> **Problem statement**
Copy each line from the data that has the word "const" in it.

Records excerpted from a collection
________________________
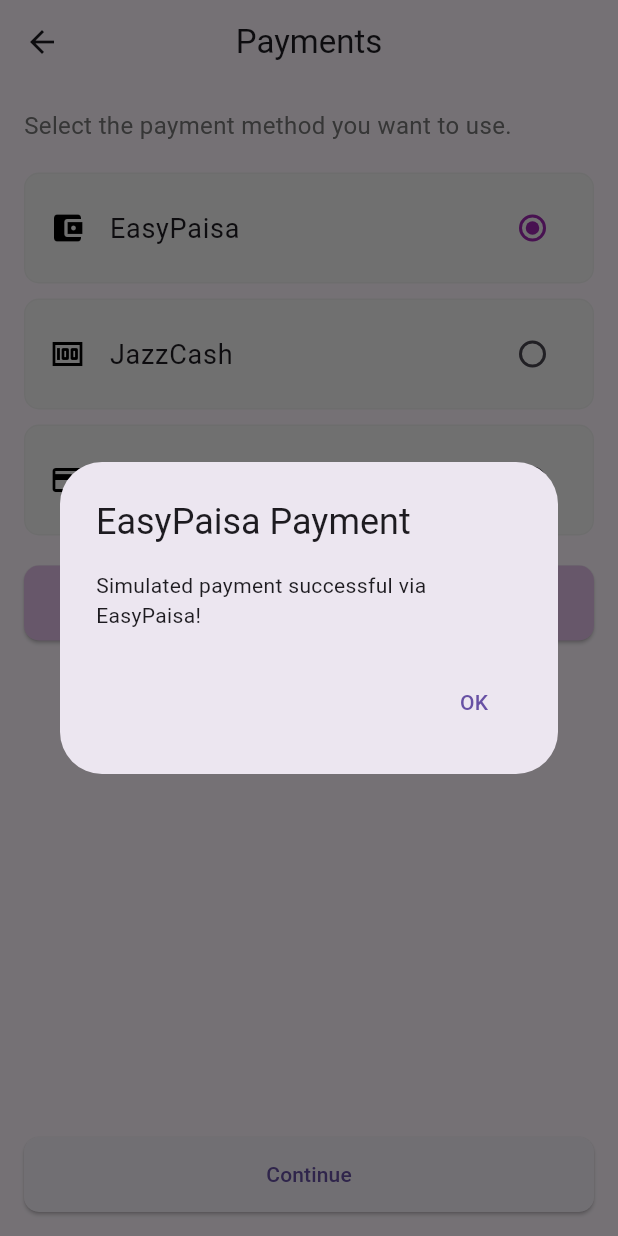
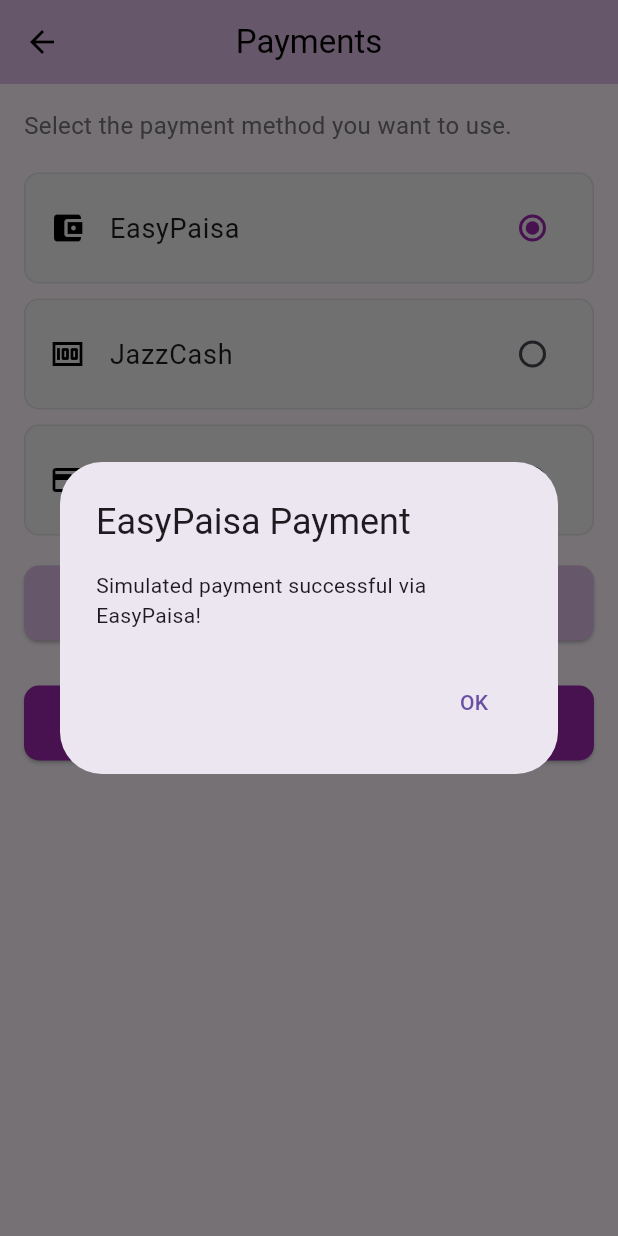
Before and after one commit to Aroba-Dar/eventease, a Flutter app: the PaymentSelectionPage screen opened directly, after a tap on "Continue", on a phone screen of 412 x 824 dp. Run offline on Flutter 3.47's test engine with Material 3 defaults, Android fonts, the phone set to English and light mode, and no system bars; our stand-ins replace carousel_slider, location, permission_handler, qr_flutter, shared_preferences; missing offline and left inert: add_2_calendar, flutter_stripe; accounts and stored records are empty; Roboto replaces fonts that are missing (Arial).

Commit message:
stripe updated

```diff
--- a/lib/payment_selection_page.dart
+++ b/lib/payment_selection_page.dart
@@ -2,6 +2,7 @@
 import 'package:flutter_stripe/flutter_stripe.dart';
 import 'package:http/http.dart' as http;
 import 'dart:convert';
+
 import 'add_new_card_page.dart';
 import 'review_summary_page.dart';
 
@@ -15,6 +16,14 @@
 class _PaymentSelectionPageState extends State<PaymentSelectionPage> {
   int _selectedPaymentMethod = 1;
   bool _isProcessing = false;
+  final CardFormEditController _controller = CardFormEditController();
+
+  @override
+  void initState() {
+    super.initState();
+    Stripe.publishableKey =
+        'pk_test_51RHjJWIpuAYC0tEaNBS68cmQJJXfItuAONhWEpPSmqHrvRAwZvjynvFiVv4TvB3E7Ar5N4uoU1D7Wz5Y8tAyWM3v00ux1mE43p';
+  }
 
   @override
   Widget build(BuildContext context) {
@@ -22,11 +31,14 @@
       appBar: AppBar(
         title: const Text("Payments"),
         centerTitle: true,
+        backgroundColor: Colors.purple[100],
+        foregroundColor: Colors.black,
       ),
-      body: Stack(
+      body: SafeArea(
+        child: Stack(
           children: [
-          Padding(
-            padding: const EdgeInsets.all(16.0),
+            SingleChildScrollView(
+              padding: const EdgeInsets.all(16),
               child: Column(
                 crossAxisAlignment: CrossAxisAlignment.start,
                 children: [
@@ -43,6 +55,20 @@
                   _buildPaymentOption(
                       3, "Credit Card (Stripe)", Icons.credit_card),
                   const SizedBox(height: 20),
+                  if (_selectedPaymentMethod == 3)
+                    Padding(
+                      padding: const EdgeInsets.symmetric(vertical: 12.0),
+                      child: CardFormField(
+                        controller: _controller,
+                        style: CardFormStyle(
+                          borderColor: Colors.purple.shade100,
+                          borderRadius: 12,
+                          textColor: Colors.black87,
+                          backgroundColor: Colors.grey[50],
+                          borderWidth: 2,
+                        ),
+                      ),
+                    ),
                   ElevatedButton(
                     onPressed: () => Navigator.push(
                       context,
@@ -58,20 +84,12 @@
                     ),
                     child: const Text("Add New Card"),
                   ),
-                const Spacer(),
+                  const SizedBox(height: 30),
                   ElevatedButton(
-                  onPressed: _isProcessing
-                      ? null
-                      : () {
-                          if (_selectedPaymentMethod == 1) {
-                            _showMockPaymentDialog("EasyPaisa");
-                          } else if (_selectedPaymentMethod == 2) {
-                            _showMockPaymentDialog("JazzCash");
-                          } else if (_selectedPaymentMethod == 3) {
-                            _makeStripePayment();
-                          }
-                        },
+                    onPressed: _isProcessing ? null : _handlePayment,
                     style: ElevatedButton.styleFrom(
+                      backgroundColor: Colors.purple,
+                      foregroundColor: Colors.white,
                       minimumSize: const Size(double.infinity, 50),
                       shape: RoundedRectangleBorder(
                         borderRadius: BorderRadius.circular(10),
@@ -95,6 +113,7 @@
               ),
           ],
         ),
+      ),
     );
   }
 
@@ -114,11 +133,21 @@
       ),
       shape: RoundedRectangleBorder(
         borderRadius: BorderRadius.circular(10),
-        side: BorderSide(color: Colors.grey.shade200),
+        side: BorderSide(color: Colors.grey.shade300),
       ),
       tileColor: Colors.grey.shade100,
       contentPadding: const EdgeInsets.symmetric(horizontal: 16, vertical: 8),
     );
+  }
+
+  void _handlePayment() {
+    if (_selectedPaymentMethod == 1) {
+      _showMockPaymentDialog("EasyPaisa");
+    } else if (_selectedPaymentMethod == 2) {
+      _showMockPaymentDialog("JazzCash");
+    } else if (_selectedPaymentMethod == 3) {
+      _makeStripePayment();
+    }
   }
 
   void _showMockPaymentDialog(String methodName) {
@@ -152,43 +181,33 @@
     });
 
     try {
-      // Step 1: Call your backend to create a PaymentIntent
+      // 1. Create payment intent on your server
       final response = await http.post(
         Uri.parse('http://192.168.1.6:8081/api/stripe/create-payment-intent'),
         headers: {'Content-Type': 'application/json'},
         body: jsonEncode({
-          'amount': 1000, // Amount in cents (1000 = $10.00)
+          'amount': 1000, // amount in cents
           'currency': 'usd',
         }),
       );
 
       if (response.statusCode == 200) {
         final responseData = jsonDecode(response.body);
-        final paymentIntentClientSecret = responseData['clientSecret'];
+        final clientSecret = responseData['clientSecret'];
 
-        // Step 2: Confirm the payment using the clientSecret
+        // 2. Confirm payment with card details
         await Stripe.instance.confirmPayment(
-          paymentIntentClientSecret: paymentIntentClientSecret,
+          paymentIntentClientSecret: clientSecret,
           data: PaymentMethodParams.card(
             paymentMethodData: PaymentMethodData(
-              billingDetails: BillingDetails(
-                email: 'customer@example.com',
-                phone: '+1234567890',
-                name: 'John Doe',
-                address: Address(
-                  city: 'New York',
-                  country: 'US',
-                  line1: '123 Main St',
-                  line2: '',
-                  postalCode: '10001',
-                  state: 'NY',
-                ),
+              billingDetails: const BillingDetails(
+                  // Add billing details if needed
+                  // email: 'user@example.com',
                   ),
             ),
           ),
         );
 
-        // Step 3: Handle successful payment
         ScaffoldMessenger.of(context).showSnackBar(
           const SnackBar(content: Text("Payment successful!")),
         );
@@ -199,11 +218,15 @@
       } else {
         throw Exception('Failed to create PaymentIntent: ${response.body}');
       }
+    } on StripeException catch (e) {
+      ScaffoldMessenger.of(context).showSnackBar(
+        SnackBar(
+            content: Text('Error from Stripe: ${e.error.localizedMessage}')),
+      );
     } catch (e) {
       ScaffoldMessenger.of(context).showSnackBar(
-        SnackBar(content: Text("Payment failed: ${e.toString()}")),
+        SnackBar(content: Text('Error: ${e.toString()}')),
       );
-      debugPrint("Payment error: $e");
     } finally {
       setState(() {
         _isProcessing = false;
```
Lines whose indentation alone changed are shown as unchanged.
________________________
> **Your response**
         title: const Text("Payments"),
-            padding: const EdgeInsets.all(16.0),
+              padding: const EdgeInsets.all(16),
                   const SizedBox(height: 20),
+                      padding: const EdgeInsets.symmetric(vertical: 12.0),
                     child: const Text("Add New Card"),
-                const Spacer(),
+                  const SizedBox(height: 30),
                       minimumSize: const Size(double.infinity, 50),
       contentPadding: const EdgeInsets.symmetric(horizontal: 16, vertical: 8),
+              billingDetails: const BillingDetails(
           const SnackBar(content: Text("Payment successful!")),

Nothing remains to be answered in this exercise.